_WORK INSTRUCTION_.
Say how many of the lines below include the word "webhaak", and write nothing else.

Front-end code edit data:
---+---

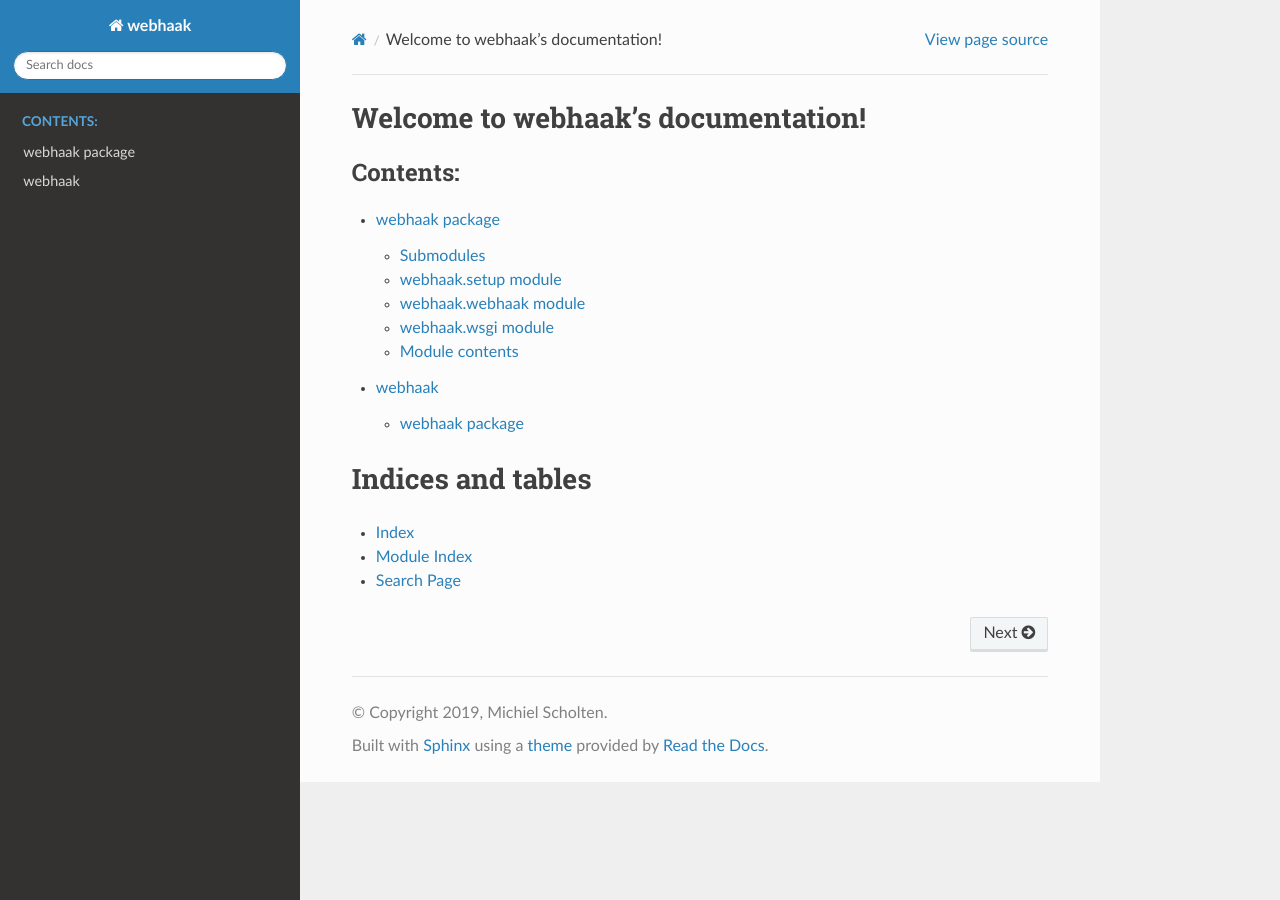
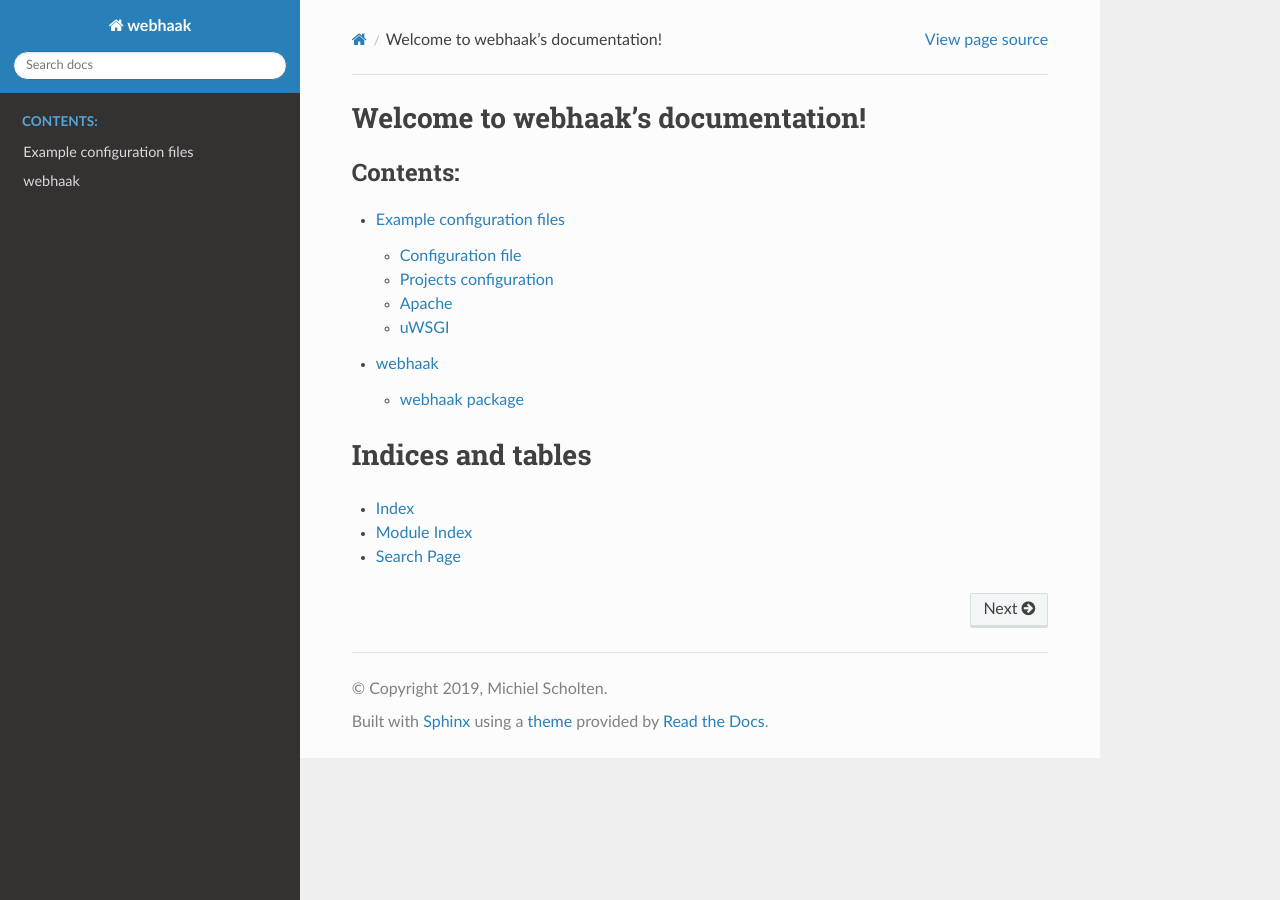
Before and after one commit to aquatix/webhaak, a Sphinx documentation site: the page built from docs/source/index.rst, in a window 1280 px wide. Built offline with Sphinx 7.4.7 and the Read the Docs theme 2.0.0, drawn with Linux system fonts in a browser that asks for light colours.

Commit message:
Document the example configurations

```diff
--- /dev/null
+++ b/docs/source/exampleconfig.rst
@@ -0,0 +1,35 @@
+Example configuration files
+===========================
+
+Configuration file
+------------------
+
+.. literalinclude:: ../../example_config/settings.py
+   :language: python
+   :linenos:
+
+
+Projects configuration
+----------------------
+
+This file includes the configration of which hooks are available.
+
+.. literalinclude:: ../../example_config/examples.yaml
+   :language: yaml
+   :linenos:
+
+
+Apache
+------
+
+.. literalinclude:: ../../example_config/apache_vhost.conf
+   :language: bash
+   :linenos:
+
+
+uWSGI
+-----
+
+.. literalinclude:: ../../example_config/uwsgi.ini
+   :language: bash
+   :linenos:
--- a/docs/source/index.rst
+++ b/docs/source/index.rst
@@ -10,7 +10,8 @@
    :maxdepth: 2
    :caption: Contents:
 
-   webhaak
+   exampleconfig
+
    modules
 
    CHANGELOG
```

---+---

_RESPONSE_.
2